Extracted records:
Content starts

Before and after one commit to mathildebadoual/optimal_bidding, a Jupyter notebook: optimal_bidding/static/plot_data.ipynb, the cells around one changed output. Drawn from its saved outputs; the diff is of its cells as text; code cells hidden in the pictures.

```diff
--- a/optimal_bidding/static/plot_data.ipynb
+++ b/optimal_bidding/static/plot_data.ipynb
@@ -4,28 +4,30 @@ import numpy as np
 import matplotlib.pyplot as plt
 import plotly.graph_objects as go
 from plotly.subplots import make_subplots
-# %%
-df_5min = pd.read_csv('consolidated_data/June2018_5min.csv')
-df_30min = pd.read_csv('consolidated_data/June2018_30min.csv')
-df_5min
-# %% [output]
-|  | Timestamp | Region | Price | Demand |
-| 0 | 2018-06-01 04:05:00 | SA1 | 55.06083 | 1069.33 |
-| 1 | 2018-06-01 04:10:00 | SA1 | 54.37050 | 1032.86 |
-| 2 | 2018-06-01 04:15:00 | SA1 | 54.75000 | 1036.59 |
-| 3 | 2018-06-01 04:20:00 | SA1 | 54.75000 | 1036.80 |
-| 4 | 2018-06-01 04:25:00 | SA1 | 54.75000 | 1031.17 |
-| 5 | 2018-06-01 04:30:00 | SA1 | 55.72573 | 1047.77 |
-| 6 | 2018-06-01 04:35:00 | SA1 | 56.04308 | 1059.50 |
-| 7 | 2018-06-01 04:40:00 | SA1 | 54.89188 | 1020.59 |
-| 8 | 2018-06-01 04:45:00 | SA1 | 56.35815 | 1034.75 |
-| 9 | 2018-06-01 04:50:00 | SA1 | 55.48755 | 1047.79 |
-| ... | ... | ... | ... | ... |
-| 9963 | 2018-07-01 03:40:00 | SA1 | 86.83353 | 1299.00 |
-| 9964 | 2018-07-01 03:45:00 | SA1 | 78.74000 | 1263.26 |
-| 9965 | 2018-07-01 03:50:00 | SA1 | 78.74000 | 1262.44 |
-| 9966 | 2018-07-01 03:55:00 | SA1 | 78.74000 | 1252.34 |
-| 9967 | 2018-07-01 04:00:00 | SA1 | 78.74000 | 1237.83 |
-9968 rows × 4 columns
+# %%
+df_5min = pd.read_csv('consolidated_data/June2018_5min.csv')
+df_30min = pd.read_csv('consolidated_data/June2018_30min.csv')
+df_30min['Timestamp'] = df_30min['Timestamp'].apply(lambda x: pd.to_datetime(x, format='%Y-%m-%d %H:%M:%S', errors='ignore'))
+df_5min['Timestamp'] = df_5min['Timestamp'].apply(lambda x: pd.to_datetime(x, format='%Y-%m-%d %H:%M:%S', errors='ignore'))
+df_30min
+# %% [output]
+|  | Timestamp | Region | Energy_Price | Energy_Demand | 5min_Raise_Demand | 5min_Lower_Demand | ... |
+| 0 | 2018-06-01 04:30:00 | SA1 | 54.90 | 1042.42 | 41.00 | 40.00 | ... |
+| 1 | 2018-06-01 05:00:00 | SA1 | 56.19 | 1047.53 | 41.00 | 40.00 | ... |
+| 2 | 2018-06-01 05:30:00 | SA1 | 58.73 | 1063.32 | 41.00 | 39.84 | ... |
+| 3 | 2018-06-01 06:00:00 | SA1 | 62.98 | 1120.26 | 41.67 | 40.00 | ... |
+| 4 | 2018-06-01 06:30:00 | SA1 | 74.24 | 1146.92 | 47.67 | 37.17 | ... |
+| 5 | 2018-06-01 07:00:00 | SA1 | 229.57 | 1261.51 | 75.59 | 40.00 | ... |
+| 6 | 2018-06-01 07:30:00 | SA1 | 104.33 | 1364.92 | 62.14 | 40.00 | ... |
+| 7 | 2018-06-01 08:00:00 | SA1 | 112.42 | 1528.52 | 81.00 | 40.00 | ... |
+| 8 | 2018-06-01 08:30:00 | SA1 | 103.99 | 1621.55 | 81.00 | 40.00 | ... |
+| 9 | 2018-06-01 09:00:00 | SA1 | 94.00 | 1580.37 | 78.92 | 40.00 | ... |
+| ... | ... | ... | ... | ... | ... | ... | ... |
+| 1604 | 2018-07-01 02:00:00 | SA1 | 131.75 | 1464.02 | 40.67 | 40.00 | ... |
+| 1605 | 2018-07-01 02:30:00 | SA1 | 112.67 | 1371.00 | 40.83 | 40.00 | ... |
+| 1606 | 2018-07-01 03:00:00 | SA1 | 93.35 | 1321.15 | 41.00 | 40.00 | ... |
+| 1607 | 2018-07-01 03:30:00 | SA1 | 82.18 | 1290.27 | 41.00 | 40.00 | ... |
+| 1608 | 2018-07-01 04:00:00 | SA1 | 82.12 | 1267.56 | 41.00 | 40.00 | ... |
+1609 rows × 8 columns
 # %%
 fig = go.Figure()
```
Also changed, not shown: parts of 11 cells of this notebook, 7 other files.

Content ends

■ WHAT YOU HAVE TO DO: Reproduce each line above exactly.

■ ANSWER TO THE EXERCISE:
Before and after one commit to mathildebadoual/optimal_bidding, a Jupyter notebook: optimal_bidding/static/plot_data.ipynb, the cells around one changed output. Drawn from its saved outputs; the diff is of its cells as text; code cells hidden in the pictures.

```diff
--- a/optimal_bidding/static/plot_data.ipynb
+++ b/optimal_bidding/static/plot_data.ipynb
@@ -4,28 +4,30 @@ import numpy as np
 import matplotlib.pyplot as plt
 import plotly.graph_objects as go
 from plotly.subplots import make_subplots
-# %%
-df_5min = pd.read_csv('consolidated_data/June2018_5min.csv')
-df_30min = pd.read_csv('consolidated_data/June2018_30min.csv')
-df_5min
-# %% [output]
-|  | Timestamp | Region | Price | Demand |
-| 0 | 2018-06-01 04:05:00 | SA1 | 55.06083 | 1069.33 |
-| 1 | 2018-06-01 04:10:00 | SA1 | 54.37050 | 1032.86 |
-| 2 | 2018-06-01 04:15:00 | SA1 | 54.75000 | 1036.59 |
-| 3 | 2018-06-01 04:20:00 | SA1 | 54.75000 | 1036.80 |
-| 4 | 2018-06-01 04:25:00 | SA1 | 54.75000 | 1031.17 |
-| 5 | 2018-06-01 04:30:00 | SA1 | 55.72573 | 1047.77 |
-| 6 | 2018-06-01 04:35:00 | SA1 | 56.04308 | 1059.50 |
-| 7 | 2018-06-01 04:40:00 | SA1 | 54.89188 | 1020.59 |
-| 8 | 2018-06-01 04:45:00 | SA1 | 56.35815 | 1034.75 |
-| 9 | 2018-06-01 04:50:00 | SA1 | 55.48755 | 1047.79 |
-| ... | ... | ... | ... | ... |
-| 9963 | 2018-07-01 03:40:00 | SA1 | 86.83353 | 1299.00 |
-| 9964 | 2018-07-01 03:45:00 | SA1 | 78.74000 | 1263.26 |
-| 9965 | 2018-07-01 03:50:00 | SA1 | 78.74000 | 1262.44 |
-| 9966 | 2018-07-01 03:55:00 | SA1 | 78.74000 | 1252.34 |
-| 9967 | 2018-07-01 04:00:00 | SA1 | 78.74000 | 1237.83 |
-9968 rows × 4 columns
+# %%
+df_5min = pd.read_csv('consolidated_data/June2018_5min.csv')
+df_30min = pd.read_csv('consolidated_data/June2018_30min.csv')
+df_30min['Timestamp'] = df_30min['Timestamp'].apply(lambda x: pd.to_datetime(x, format='%Y-%m-%d %H:%M:%S', errors='ignore'))
+df_5min['Timestamp'] = df_5min['Timestamp'].apply(lambda x: pd.to_datetime(x, format='%Y-%m-%d %H:%M:%S', errors='ignore'))
+df_30min
+# %% [output]
+|  | Timestamp | Region | Energy_Price | Energy_Demand | 5min_Raise_Demand | 5min_Lower_Demand | ... |
+| 0 | 2018-06-01 04:30:00 | SA1 | 54.90 | 1042.42 | 41.00 | 40.00 | ... |
+| 1 | 2018-06-01 05:00:00 | SA1 | 56.19 | 1047.53 | 41.00 | 40.00 | ... |
+| 2 | 2018-06-01 05:30:00 | SA1 | 58.73 | 1063.32 | 41.00 | 39.84 | ... |
+| 3 | 2018-06-01 06:00:00 | SA1 | 62.98 | 1120.26 | 41.67 | 40.00 | ... |
+| 4 | 2018-06-01 06:30:00 | SA1 | 74.24 | 1146.92 | 47.67 | 37.17 | ... |
+| 5 | 2018-06-01 07:00:00 | SA1 | 229.57 | 1261.51 | 75.59 | 40.00 | ... |
+| 6 | 2018-06-01 07:30:00 | SA1 | 104.33 | 1364.92 | 62.14 | 40.00 | ... |
+| 7 | 2018-06-01 08:00:00 | SA1 | 112.42 | 1528.52 | 81.00 | 40.00 | ... |
+| 8 | 2018-06-01 08:30:00 | SA1 | 103.99 | 1621.55 | 81.00 | 40.00 | ... |
+| 9 | 2018-06-01 09:00:00 | SA1 | 94.00 | 1580.37 | 78.92 | 40.00 | ... |
+| ... | ... | ... | ... | ... | ... | ... | ... |
+| 1604 | 2018-07-01 02:00:00 | SA1 | 131.75 | 1464.02 | 40.67 | 40.00 | ... |
+| 1605 | 2018-07-01 02:30:00 | SA1 | 112.67 | 1371.00 | 40.83 | 40.00 | ... |
+| 1606 | 2018-07-01 03:00:00 | SA1 | 93.35 | 1321.15 | 41.00 | 40.00 | ... |
+| 1607 | 2018-07-01 03:30:00 | SA1 | 82.18 | 1290.27 | 41.00 | 40.00 | ... |
+| 1608 | 2018-07-01 04:00:00 | SA1 | 82.12 | 1267.56 | 41.00 | 40.00 | ... |
+1609 rows × 8 columns
 # %%
 fig = go.Figure()
```
Also changed, not shown: parts of 11 cells of this notebook, 7 other files.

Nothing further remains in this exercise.